### Data listing

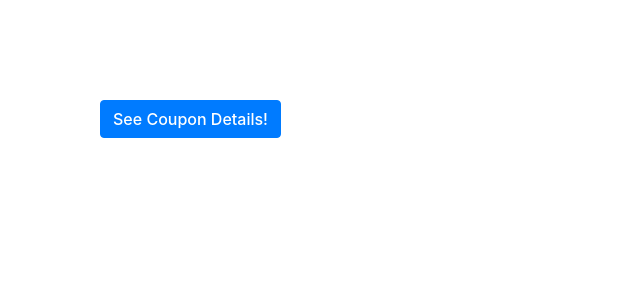
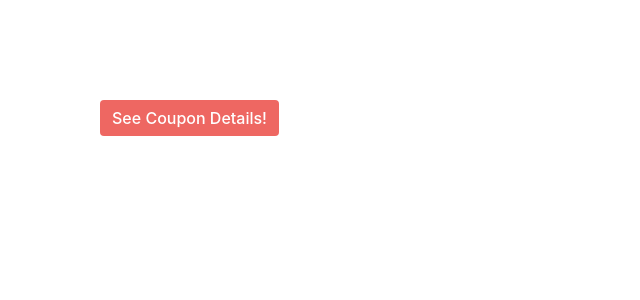
Before and after one commit to ForTheWinnie/coupon-form, a React (Create React App) app: page / in a window 1280 px wide. Shown: the top 300 px of the page, without its empty margins (0-640 px from the left). Built offline with nearby package versions, Linux system fonts and the light colour scheme.

Commit message:
updated button styles on lp

```diff
--- a/src/index.css
+++ b/src/index.css
@@ -16,9 +16,16 @@ h2 {
   font-weight: 500;
   margin-top: 10px;
 }
-.btn-primary {
+.btn-primary, .btn-primary:visited, .btn-primary:focus, .btn-primary.focus {
   margin: 100px 100px;
   font-weight: 500;
+  background-color: #ee6762;
+  border: none;
+  outline: 0;
+}
+.btn-primary:hover, .btn-primary:link, .btn-primary:active {
+  background-color: #d2322d;
+  outline: 0;
 }
 ul {
   text-align: left;
```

######

_The problem_.
Set down the lines of the records above exactly, apart from the pictures.

_Your response_.
Before and after one commit to ForTheWinnie/coupon-form, a React (Create React App) app: page / in a window 1280 px wide. Shown: the top 300 px of the page, without its empty margins (0-640 px from the left). Built offline with nearby package versions, Linux system fonts and the light colour scheme.

Commit message:
updated button styles on lp

```diff
--- a/src/index.css
+++ b/src/index.css
@@ -16,9 +16,16 @@ h2 {
   font-weight: 500;
   margin-top: 10px;
 }
-.btn-primary {
+.btn-primary, .btn-primary:visited, .btn-primary:focus, .btn-primary.focus {
   margin: 100px 100px;
   font-weight: 500;
+  background-color: #ee6762;
+  border: none;
+  outline: 0;
+}
+.btn-primary:hover, .btn-primary:link, .btn-primary:active {
+  background-color: #d2322d;
+  outline: 0;
 }
 ul {
   text-align: left;
```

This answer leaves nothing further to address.